▼

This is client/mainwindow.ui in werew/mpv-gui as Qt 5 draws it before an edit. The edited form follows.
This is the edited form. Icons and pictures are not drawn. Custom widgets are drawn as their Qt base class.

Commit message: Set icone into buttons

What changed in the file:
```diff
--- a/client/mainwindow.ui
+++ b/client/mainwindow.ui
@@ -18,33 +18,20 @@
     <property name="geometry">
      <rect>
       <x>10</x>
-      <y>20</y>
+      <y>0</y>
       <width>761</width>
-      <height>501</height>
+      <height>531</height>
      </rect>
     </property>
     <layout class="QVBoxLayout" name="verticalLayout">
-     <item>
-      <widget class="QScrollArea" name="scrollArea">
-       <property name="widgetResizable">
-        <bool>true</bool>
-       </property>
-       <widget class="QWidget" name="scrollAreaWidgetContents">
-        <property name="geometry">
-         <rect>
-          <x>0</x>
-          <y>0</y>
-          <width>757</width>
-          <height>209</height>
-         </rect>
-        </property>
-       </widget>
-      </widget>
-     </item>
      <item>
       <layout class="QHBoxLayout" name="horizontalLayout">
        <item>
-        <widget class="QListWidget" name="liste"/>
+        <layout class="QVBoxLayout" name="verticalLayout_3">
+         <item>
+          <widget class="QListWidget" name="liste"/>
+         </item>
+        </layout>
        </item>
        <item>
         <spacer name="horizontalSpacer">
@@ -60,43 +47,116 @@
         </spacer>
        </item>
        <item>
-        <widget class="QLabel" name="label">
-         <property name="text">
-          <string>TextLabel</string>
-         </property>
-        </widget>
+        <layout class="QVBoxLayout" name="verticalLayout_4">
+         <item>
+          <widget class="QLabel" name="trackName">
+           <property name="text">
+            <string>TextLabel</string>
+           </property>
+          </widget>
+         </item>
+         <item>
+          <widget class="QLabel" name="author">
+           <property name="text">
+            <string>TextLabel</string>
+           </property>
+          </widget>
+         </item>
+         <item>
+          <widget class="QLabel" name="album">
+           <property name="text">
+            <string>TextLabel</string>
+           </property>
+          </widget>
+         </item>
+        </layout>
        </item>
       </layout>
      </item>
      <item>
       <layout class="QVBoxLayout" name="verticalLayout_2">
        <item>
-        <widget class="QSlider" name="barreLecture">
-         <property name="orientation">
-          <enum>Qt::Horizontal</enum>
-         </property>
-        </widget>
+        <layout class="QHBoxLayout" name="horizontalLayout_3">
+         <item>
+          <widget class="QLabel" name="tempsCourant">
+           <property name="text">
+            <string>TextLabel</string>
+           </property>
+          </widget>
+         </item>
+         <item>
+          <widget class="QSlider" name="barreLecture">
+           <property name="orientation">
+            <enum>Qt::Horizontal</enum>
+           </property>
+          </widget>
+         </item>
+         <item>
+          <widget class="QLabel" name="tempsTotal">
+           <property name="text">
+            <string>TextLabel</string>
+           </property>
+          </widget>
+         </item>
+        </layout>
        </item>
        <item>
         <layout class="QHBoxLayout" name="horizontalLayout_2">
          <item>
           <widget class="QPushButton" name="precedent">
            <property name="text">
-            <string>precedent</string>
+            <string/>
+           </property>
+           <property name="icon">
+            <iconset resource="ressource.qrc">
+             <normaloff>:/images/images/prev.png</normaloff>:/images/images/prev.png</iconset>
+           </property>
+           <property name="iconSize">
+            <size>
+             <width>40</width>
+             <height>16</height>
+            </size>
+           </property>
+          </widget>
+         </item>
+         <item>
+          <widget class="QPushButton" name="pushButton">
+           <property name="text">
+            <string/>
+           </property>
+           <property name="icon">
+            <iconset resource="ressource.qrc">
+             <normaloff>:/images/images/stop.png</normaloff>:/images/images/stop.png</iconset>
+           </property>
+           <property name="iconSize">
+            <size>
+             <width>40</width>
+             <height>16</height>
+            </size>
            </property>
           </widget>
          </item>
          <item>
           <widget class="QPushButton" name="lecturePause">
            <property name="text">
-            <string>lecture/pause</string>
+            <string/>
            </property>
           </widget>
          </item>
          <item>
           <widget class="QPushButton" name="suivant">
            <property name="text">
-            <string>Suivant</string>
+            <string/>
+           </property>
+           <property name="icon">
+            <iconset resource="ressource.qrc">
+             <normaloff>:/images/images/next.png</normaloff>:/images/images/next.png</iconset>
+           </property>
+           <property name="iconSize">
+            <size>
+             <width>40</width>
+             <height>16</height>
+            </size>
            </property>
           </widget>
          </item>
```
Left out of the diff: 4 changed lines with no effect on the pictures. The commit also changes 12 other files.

▲
▼

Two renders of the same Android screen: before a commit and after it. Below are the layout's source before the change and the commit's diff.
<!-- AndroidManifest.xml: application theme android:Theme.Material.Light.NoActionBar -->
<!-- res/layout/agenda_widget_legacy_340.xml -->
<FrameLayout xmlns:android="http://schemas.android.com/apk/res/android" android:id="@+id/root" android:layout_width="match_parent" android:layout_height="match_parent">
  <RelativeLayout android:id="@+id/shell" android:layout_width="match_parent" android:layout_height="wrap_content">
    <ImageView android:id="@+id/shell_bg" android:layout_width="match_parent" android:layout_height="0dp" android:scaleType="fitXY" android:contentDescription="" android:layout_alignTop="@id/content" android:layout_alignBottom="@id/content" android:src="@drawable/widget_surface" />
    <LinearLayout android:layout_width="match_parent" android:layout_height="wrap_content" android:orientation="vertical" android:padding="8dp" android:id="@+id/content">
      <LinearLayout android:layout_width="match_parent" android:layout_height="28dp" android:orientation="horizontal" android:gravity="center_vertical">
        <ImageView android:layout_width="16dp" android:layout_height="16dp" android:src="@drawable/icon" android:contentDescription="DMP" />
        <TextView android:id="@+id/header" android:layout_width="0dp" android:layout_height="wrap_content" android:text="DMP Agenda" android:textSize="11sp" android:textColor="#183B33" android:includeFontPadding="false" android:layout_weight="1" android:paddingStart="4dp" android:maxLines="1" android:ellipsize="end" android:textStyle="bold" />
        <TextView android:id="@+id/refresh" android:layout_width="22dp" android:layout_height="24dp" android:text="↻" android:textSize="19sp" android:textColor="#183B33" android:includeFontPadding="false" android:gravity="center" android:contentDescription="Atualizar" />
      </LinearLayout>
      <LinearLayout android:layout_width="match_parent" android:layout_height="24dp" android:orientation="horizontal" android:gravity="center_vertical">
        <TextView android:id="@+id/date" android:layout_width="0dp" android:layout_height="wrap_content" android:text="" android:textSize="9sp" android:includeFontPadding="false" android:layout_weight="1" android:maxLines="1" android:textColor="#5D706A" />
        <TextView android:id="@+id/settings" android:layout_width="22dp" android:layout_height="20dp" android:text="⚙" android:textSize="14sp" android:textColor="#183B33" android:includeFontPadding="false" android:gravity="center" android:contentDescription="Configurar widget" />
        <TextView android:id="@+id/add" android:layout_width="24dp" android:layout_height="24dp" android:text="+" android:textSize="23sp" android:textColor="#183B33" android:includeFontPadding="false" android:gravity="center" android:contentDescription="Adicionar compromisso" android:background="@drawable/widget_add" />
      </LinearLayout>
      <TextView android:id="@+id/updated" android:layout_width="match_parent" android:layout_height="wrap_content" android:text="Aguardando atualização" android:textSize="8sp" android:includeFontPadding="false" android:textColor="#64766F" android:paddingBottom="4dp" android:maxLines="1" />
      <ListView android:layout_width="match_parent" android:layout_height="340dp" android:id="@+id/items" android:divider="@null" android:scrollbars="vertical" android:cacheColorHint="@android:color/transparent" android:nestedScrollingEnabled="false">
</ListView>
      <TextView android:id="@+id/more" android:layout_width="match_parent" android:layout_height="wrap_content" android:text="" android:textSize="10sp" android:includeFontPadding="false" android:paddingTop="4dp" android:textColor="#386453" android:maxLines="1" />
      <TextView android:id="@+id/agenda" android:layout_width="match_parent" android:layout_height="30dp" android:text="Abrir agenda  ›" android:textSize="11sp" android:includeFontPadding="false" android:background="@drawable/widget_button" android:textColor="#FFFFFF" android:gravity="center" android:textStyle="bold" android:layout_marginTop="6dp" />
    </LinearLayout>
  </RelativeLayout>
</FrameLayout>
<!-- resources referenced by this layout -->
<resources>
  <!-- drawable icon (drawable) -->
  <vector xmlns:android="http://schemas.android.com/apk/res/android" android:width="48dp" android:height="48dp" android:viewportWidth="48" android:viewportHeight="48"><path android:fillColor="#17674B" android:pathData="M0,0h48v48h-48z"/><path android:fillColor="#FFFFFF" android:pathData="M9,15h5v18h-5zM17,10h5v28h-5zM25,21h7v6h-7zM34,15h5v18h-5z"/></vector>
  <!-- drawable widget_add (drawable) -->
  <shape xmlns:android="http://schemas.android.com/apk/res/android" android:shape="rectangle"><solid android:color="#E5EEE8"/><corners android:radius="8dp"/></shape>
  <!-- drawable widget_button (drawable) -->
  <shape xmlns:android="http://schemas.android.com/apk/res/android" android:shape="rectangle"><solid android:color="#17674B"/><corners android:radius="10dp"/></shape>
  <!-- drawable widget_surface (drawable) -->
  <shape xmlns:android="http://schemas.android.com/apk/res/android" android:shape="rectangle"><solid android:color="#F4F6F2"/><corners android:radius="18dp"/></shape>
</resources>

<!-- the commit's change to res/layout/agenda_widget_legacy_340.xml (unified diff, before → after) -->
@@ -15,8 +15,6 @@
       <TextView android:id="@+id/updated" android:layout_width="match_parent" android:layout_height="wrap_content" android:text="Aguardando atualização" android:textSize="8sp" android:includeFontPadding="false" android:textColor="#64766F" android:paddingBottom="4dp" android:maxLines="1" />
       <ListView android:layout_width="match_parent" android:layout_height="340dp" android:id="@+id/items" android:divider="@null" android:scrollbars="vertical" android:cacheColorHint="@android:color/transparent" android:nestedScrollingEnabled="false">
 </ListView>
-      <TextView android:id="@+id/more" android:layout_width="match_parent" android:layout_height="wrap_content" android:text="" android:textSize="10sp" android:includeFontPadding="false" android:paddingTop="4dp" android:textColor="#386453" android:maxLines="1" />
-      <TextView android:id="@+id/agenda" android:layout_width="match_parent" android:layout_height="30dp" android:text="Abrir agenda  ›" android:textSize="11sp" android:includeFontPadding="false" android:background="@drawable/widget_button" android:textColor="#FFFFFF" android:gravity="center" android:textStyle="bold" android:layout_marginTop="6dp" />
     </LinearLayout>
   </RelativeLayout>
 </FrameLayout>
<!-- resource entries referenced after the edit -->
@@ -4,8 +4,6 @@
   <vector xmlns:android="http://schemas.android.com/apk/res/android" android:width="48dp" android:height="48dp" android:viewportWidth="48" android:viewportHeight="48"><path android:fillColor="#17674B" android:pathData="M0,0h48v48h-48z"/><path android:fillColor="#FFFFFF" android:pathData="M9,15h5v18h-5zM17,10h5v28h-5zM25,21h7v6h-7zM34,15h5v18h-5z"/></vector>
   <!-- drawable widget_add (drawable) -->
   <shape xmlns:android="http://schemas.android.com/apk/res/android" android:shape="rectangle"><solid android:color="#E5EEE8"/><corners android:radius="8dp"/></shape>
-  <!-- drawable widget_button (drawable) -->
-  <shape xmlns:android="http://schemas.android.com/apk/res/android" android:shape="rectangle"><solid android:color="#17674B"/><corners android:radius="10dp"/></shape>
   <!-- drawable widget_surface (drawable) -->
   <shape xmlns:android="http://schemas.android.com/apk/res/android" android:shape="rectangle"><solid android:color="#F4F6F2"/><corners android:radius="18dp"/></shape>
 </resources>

▲

§ **Problem details**:
A single number is needed: the count of lines in the records that include "contentDescription".

§ **Written solution**:
5